If you’ve been reading this blog for a while, you know that one of my themes is
how we can fruitfully apply lessons from outstanding performers in other disciplines — whether artists, musicians, or athletes — to our writing. With this in mind, I’m always on the lookout for tips that we all might be able to use. That’s why I was excited when I saw the headline, “How to Push Past the Pain, as the Champions Do” in the Health section of The New York Times.
The article did not disappoint! While we’re not dealing with extreme physical pain in our line of work (well, maybe a sore butt from sitting too much!), advice on pushing past self-imposed limits is definitely worth paying attention to. How do elite athletes keep going when their bodies are screaming, “Stop!”? Can anyone push themselves to the edge of their capabilities or is this ability reserved for top performers? Here’s what experts and accomplished athletes say:
If you think you can, you can: Mental tenacity — not sheer stamina — is key to the ability to manage and push past physical limits. “The mentality was I will do whatever it takes to win,” said one marathon winner. “I was totally willing to have the worst pain. I was totally willing to do whatever it takes to win the race.”
Accept the pain as the price for improving: As athletes hone their skills, things don’t get any easier; they have to train constantly and still cope with pain. But their ability to accept this reality — to embrace it instead of fighting it — is what allows them to improve their performance. They feel the pain and do it anyway — and that energizes them.
Fight through fatigue: To keep going and motivate themselves, elite athletes have to resist the feeling that they are too tired; instead they have to push into a higher gear rather of pulling back.

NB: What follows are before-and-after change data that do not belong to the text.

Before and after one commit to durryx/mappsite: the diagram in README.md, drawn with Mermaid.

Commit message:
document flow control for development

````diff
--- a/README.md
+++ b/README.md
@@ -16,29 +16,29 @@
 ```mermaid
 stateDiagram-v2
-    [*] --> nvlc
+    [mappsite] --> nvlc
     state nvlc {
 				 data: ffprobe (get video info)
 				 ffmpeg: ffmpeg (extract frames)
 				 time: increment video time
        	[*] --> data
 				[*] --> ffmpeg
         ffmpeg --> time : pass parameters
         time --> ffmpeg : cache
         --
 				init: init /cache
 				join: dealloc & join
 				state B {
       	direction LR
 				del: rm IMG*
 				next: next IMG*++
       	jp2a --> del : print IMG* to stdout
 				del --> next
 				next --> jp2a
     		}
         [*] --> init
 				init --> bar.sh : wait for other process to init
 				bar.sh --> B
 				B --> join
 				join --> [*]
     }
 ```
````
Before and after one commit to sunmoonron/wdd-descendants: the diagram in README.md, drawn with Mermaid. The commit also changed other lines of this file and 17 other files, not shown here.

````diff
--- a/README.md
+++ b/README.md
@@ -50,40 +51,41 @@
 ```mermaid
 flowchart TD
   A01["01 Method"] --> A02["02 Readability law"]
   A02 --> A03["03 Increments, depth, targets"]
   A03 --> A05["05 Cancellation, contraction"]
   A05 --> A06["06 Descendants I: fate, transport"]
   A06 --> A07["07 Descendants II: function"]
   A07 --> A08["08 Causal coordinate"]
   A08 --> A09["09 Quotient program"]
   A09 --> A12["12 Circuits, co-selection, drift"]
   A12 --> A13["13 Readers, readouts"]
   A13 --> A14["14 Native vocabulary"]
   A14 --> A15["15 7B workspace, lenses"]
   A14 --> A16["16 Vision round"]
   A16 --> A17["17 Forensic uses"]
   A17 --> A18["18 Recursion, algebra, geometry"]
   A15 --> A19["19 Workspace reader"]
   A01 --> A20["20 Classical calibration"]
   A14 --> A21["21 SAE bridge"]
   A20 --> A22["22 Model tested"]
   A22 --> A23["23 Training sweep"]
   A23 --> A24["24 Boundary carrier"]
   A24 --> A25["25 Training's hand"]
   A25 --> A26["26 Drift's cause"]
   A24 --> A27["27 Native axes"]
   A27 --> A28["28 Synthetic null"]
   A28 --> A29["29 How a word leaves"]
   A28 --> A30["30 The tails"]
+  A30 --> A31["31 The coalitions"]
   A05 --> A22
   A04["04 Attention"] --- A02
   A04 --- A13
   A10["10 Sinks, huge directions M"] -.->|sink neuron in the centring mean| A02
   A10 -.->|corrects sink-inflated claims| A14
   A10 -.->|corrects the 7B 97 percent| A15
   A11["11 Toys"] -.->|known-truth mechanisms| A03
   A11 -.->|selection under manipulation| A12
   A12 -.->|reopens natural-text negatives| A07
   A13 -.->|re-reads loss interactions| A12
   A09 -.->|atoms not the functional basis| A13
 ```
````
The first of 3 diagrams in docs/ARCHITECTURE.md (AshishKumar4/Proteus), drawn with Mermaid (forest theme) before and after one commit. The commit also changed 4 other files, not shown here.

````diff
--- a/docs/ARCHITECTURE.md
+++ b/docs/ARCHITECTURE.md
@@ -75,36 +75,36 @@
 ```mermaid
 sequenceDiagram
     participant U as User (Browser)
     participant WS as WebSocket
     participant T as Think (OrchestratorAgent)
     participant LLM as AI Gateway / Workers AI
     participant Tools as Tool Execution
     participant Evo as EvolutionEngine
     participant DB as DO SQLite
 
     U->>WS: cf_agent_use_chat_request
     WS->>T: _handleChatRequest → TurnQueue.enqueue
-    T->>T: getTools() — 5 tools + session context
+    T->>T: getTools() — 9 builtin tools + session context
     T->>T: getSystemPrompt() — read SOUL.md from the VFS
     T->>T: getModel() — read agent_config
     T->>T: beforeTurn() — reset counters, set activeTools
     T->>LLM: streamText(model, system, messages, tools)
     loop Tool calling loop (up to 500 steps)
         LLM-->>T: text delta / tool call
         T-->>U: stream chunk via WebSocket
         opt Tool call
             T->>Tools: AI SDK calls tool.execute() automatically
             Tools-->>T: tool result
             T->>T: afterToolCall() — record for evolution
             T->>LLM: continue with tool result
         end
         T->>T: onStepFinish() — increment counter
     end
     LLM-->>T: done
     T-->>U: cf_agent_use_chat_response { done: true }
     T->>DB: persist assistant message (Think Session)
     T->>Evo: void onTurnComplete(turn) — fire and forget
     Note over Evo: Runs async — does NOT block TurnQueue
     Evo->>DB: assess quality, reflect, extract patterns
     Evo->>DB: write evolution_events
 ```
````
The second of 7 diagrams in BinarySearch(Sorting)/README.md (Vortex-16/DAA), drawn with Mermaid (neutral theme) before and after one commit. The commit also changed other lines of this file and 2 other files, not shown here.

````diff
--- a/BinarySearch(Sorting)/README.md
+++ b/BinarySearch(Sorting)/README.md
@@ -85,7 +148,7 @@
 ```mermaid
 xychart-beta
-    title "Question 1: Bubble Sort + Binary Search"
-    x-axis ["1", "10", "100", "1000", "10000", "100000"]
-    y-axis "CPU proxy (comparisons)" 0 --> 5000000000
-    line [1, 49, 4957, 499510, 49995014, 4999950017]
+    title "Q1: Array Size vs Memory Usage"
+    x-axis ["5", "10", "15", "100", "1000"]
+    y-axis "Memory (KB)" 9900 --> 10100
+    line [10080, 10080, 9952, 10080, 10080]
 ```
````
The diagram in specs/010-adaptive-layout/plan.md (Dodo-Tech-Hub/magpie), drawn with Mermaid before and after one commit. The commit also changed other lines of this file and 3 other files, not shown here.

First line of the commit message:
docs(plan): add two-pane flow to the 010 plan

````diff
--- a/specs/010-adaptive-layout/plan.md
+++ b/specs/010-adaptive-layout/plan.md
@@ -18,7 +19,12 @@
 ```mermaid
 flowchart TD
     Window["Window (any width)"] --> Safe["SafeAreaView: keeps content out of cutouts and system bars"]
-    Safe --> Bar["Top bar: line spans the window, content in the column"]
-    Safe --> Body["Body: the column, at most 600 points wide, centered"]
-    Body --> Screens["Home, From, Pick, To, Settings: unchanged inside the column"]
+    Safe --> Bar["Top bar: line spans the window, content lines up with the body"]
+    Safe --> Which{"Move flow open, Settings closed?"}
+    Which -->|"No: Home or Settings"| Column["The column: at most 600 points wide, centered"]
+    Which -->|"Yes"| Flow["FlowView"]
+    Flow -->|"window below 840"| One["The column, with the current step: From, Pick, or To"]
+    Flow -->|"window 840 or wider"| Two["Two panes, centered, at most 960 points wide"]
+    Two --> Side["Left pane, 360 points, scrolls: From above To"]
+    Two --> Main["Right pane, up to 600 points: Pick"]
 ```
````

They actually overcome their fatigue by concentrating on increasing the intensity of their effort. And they have to learn to pace themselves: to find the balance between pushing too hard and underperforming.
Something to think about in the coming week!